Nielsen: Pay-TV Households Dip Below 100M

The number of pay-TV households experienced a small decline in the fourth quarter, dropping below the 100 million mark. Penetration of subscription video-on-demand services including Netflix increased.

According to a new Total Audience Report from Nielsen, there were 99.44 million cable plus households, which includes wired cable, telco and satellite subscribers, in the fourth quarter of 2015, compared to just over 100 million in the third quarter and 100.93 million a year ago.

Media companies and Wall Street have been closely watching the decline in the number of pay-TV households because fewer pay-TV subscribers mean slower growth in distribution revenue for cable networks, which have been huge profit generators.

Some of the decline in pay-TV subscriptions has been blamed on younger consumers, who either can’t afford the traditional large bundle of cable network programming offered by operators or are choosing to get their entertainment online and on demand.

Related: Nielsen Adds Info on Connected-TV Devices

Live linear TV viewing dropped but more slowly than in past quarters.
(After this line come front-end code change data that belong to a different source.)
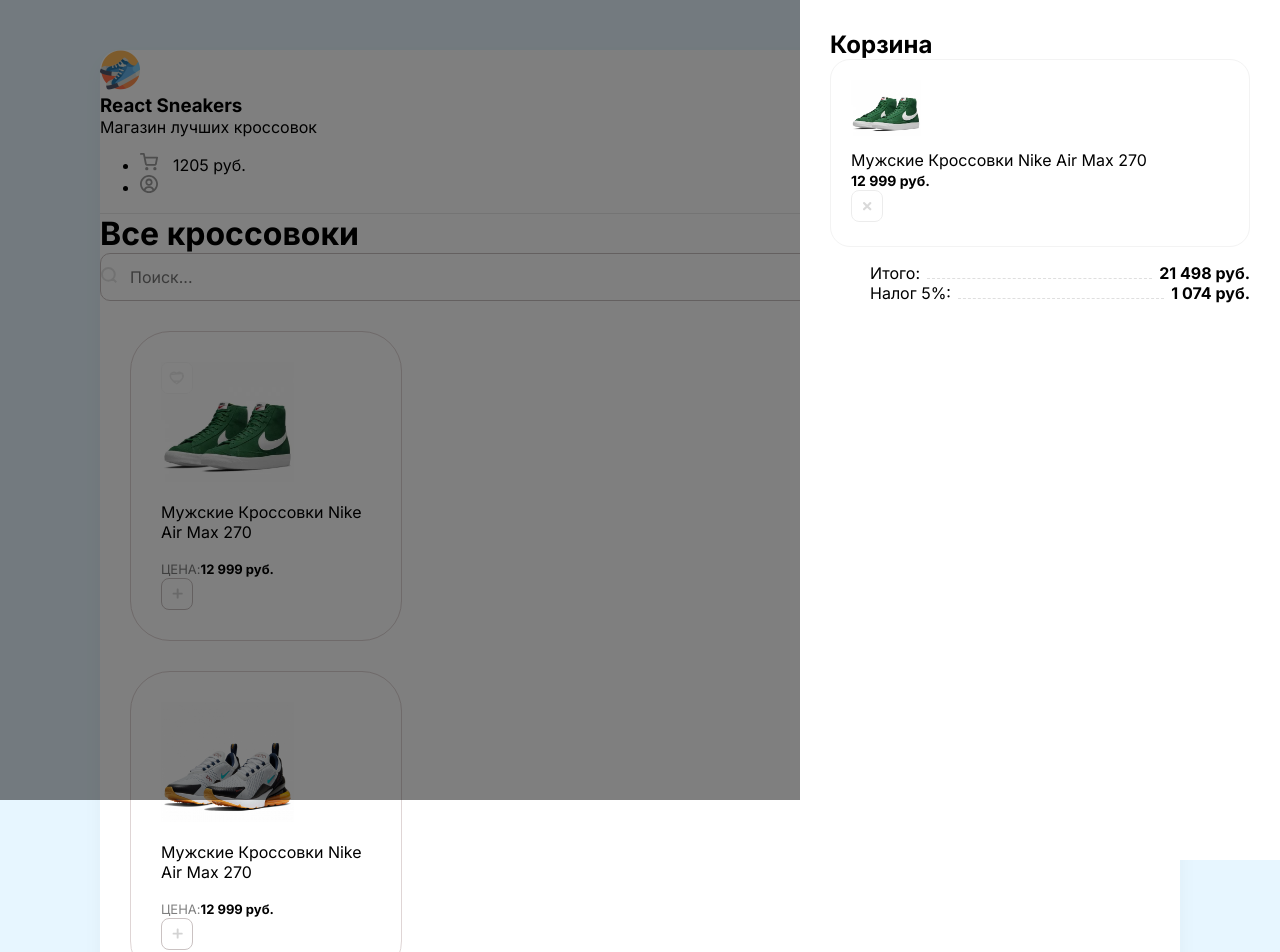
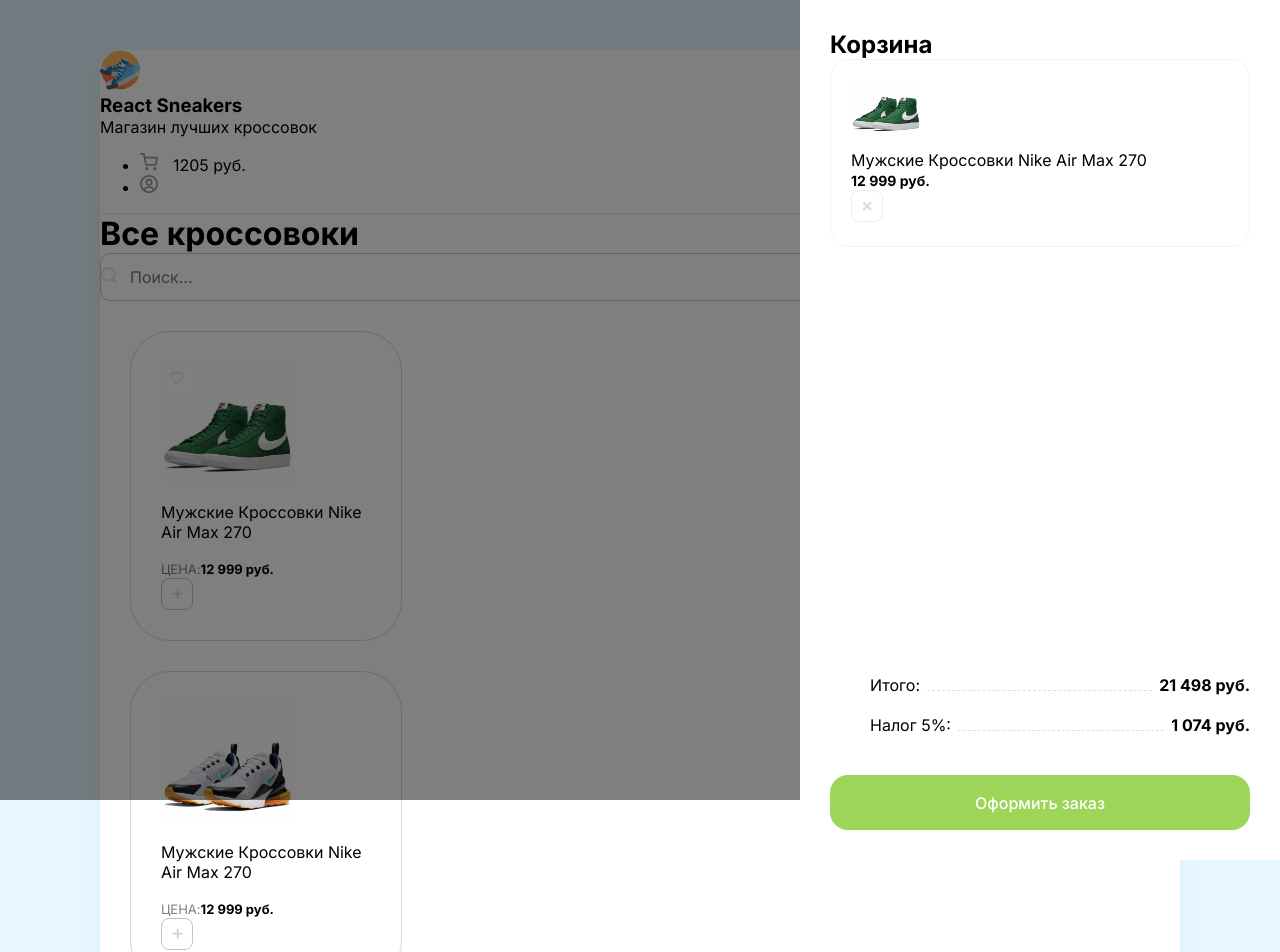
Before and after one commit to patr4519/react-sneakers, a React (Create React App) app: page / in a window 1280 px wide. Shown: the top 952 px of the page. Built offline with nearby package versions, Linux system fonts and the light colour scheme.

Commit message:
1.06 time, lesson 2

```diff
--- a/src/App.js
+++ b/src/App.js
@@ -17,7 +17,8 @@
             </div>
           </div>
 
-          <ul className="cartTotalBlock">
+          <div className="cartTotalBlock">
+            <ul>
               <li>
                 <span>Итого: </span>
                 <div></div>
@@ -29,6 +30,8 @@
                 <b>1 074 руб.</b>
               </li>
             </ul>
+            <button>Оформить заказ</button>
+          </div>
         </div>
       </div>
 
--- a/src/index.scss
+++ b/src/index.scss
@@ -107,17 +107,28 @@
   background-color: #ffffff;
   box-shadow: -10px 4px 24px rgba (0, 0, 0, 0.1);
   padding: 30px;
+  display: flex;
+  flex-direction: column;
 
   h2 {
     margin: 0;
     font-size: 24px;
   }
+
+  .items {
+    height: 80%;
+  }
 }
 
 .cartTotalBlock {
+  ul {
+    display: block;
+    margin-bottom: 40px !important;
+
     li {
       display: flex;
       align-items: flex-end;
+      margin-bottom: 20px;
     }
 
     div {
@@ -127,6 +138,23 @@
       position: relative;
       top: -4px;
       margin: 0 7px;
+    }
+  }
+
+  button {
+    width: 100%;
+    height: 55px;
+    background: #9dd558;
+    border-radius: 18px;
+    border: 0;
+    color: #fff;
+    font-size: 16px;
+    font-weight: 500;
+    cursor: pointer;
+
+    &:hover {
+      background: lighten($color: #9dd558bb, $amount: 0);
+    }
   }
 }
 
```
Lines whose indentation alone changed are shown as unchanged.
Time spent with live TV was 4 hours and 27 minutes per day, down 1.2% from 4:31 a year ago when it dropped 5.6%. Time-shifted TV rose to 32 minutes in the fourth quarter from 31 minutes a year ago.

Usage of apps and the web on smartphones continued to grow, hitting 1:12 in the fourth quarter, up from 58 minutes a year ago and 41 minutes two years ago.

A streaming SVOD service was in 48% of households in the fourth quarter, according to Nelsen, up from 46% in the third quarter and 41% a year ago.

Nielsen took a closer look at millennial viewing habits as part of its fourth-quarter report.

“Nielsen's comprehensive information on our panelists allows us to divide persons 18-34 into three life stage groups – those living in someone else’s home, those living in their own home without children, and those living in their own home with children,” said Glenn Enoch, senior VP, audience insights at Nielsen, and author of the report.

The percentage of millennials changes as they get older with 97% of 18-year-olds living in someone else’s home, 90% of 34-year-olds living in their own homes, about 60% of them with children.

The living at home group, dubbed by Nielsen as “dependent adults” were the youngest (average age 23.1) but had the highest median household income ($64,100)—because of the other adults they live with. The “on their own” group averaged 27.3 years old and household income of $53,400, while the “starting a family” segment averaged 29.5 years old and $48,800 in income.

On their own, millennials are the most likely to have high-speed internet service and are by far the most likely to have multimedia devices and access to an SVOD service. Where they have a PC, it is most likely a laptop, the report says

Starting a family, millennials are the least likely to have broadband and SVOD, according to Nielsen. This may reflect lower income status or be due to lower availability in towns and rural areas. They are more likely than the on their own group to have a DVR and also more likely to have a DVD, but they are the least likely to have multimedia devices. This group has the lowest penetration of PCs, but the second-highest ownership of tablets, after dependent adults.

The availability of these technologies and services to Dependent Adult millennials is partly the result of choices by an older, higher-income adult. Older adults are heavier users of DVRs, so these dependent adult millennials have the greatest access to DVRs, the report says.

Among all 18-to-34-year-olds TV screen usage was 4 hours and 8 minutes per day, including 2:45 of live TV and 1:23 of TV-connected device usage. The starting a family group spent the most time in front of a screen at 4:40, including 3:16 of live TV. The on their own group spent the least time in front of a screen, with 3:38 in usage including 2:06 of live TV consumptions, but the most time with connected devices, at 1:32. The dependent adult had 3:44 in screen time, including 2:32 of live TV.

The on-their-own group also spent the most time using digital devices—PCs, smart phones and tablets. The on-their-own group and the starting a family group each spent 12.8 hours watching digital video during November 2015, while dependent adults spent 12.4 hours with digital video.

According to the report, broadcast only homes rose to 13.09 million in the fourth quarter from 12.35 million a year ago.  Broadband only homes rose to 3.87 million homes from 3.13 million.

Wired cable homes fell to 51.97 million homes in the fourth quarter from 53.35 million a year ago. Telco homes fell to 51.97 million homes from 53.35. Satellite homes dipped to 34.46 million homes from 34.43 million.

Jon Lafayette

Jon has been business editor of Broadcasting+Cable since 2010. He focuses on revenue-generating activities, including advertising and distribution, as well as executive intrigue and merger and acquisition activity. Just about any story is fair game, if a dollar sign can make its way into the article. Before B+C, Jon covered the industry for TVWeek, Cable World, Electronic Media, Advertising Age and The New York Post. A native New Yorker, Jon is hiding in plain sight in the suburbs of Chicago.